| Task |
How many lines in these entries contain the string "source"? Reply with the number alone.

(Records excerpted from a collection)
•••
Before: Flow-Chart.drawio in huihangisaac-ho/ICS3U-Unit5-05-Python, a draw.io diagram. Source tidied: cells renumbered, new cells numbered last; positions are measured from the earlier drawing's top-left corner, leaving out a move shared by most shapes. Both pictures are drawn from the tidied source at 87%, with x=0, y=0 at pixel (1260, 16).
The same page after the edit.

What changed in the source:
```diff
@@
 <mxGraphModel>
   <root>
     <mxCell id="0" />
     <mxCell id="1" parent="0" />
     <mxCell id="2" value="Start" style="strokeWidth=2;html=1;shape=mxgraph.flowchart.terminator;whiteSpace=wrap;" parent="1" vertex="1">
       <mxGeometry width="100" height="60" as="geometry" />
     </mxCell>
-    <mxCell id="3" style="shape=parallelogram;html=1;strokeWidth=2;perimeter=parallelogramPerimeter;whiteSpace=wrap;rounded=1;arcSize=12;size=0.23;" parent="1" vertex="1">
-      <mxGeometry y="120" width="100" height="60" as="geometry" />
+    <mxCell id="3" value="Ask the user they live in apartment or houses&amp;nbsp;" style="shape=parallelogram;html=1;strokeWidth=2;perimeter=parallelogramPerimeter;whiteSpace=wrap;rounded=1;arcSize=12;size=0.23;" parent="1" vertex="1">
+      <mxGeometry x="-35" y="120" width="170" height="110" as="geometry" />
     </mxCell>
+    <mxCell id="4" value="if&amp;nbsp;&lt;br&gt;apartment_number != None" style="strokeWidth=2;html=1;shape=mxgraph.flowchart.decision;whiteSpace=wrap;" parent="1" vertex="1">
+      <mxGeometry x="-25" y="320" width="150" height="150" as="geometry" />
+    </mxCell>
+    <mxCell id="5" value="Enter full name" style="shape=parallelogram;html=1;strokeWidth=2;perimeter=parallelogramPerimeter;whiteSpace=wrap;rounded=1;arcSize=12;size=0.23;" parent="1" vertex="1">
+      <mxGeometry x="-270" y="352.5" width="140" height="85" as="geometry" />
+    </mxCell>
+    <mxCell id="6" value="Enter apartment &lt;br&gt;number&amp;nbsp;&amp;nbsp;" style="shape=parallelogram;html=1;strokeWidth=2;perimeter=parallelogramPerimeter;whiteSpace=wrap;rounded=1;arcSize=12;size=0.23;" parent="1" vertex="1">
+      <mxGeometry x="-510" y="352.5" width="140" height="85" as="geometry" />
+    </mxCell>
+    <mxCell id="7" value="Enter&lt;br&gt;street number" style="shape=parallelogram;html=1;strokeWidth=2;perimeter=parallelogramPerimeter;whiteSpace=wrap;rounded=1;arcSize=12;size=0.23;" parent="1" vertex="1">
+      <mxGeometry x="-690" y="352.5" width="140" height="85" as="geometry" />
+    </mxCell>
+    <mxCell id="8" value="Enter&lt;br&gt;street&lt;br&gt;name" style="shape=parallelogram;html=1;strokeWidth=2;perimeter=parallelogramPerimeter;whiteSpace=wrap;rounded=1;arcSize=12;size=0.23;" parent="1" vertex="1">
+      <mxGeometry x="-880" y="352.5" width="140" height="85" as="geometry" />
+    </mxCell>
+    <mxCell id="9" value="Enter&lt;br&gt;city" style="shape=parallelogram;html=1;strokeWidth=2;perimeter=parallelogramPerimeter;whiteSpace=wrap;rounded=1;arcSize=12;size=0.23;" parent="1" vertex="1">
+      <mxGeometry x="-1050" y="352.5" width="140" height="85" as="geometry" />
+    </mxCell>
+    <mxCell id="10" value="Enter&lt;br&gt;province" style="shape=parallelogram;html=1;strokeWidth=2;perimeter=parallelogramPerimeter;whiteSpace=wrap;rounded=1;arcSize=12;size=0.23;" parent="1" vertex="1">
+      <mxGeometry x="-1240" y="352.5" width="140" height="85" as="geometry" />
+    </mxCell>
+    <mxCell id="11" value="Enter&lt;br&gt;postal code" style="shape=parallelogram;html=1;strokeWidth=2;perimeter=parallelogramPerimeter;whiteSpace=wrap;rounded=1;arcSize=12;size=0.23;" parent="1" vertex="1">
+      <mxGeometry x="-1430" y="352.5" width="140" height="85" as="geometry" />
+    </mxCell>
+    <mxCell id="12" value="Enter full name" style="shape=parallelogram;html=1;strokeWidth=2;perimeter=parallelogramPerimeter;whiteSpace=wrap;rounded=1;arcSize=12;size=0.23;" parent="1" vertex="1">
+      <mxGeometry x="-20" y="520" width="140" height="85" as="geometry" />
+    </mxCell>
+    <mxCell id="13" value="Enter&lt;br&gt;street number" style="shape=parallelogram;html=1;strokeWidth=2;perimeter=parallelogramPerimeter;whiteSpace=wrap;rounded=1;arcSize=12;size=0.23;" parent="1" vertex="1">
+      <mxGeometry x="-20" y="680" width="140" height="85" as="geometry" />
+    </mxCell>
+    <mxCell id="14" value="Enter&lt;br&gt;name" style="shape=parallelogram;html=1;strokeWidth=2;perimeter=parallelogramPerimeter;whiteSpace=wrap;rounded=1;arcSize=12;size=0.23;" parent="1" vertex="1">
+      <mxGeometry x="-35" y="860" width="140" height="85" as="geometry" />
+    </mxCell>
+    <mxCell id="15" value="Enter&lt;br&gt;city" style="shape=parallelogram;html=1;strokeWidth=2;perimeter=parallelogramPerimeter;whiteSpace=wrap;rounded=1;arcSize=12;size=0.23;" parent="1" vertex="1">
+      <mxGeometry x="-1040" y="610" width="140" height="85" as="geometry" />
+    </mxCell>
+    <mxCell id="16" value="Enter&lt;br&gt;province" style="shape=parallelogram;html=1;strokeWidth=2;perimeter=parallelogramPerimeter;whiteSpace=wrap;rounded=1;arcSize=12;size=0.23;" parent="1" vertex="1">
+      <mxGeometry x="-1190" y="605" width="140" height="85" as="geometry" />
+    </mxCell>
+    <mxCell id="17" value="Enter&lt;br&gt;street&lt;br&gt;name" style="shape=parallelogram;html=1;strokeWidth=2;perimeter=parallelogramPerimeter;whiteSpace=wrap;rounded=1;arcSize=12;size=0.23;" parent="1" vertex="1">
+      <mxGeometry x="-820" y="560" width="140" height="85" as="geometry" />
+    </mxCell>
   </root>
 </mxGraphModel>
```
•••
| Exercise response |
2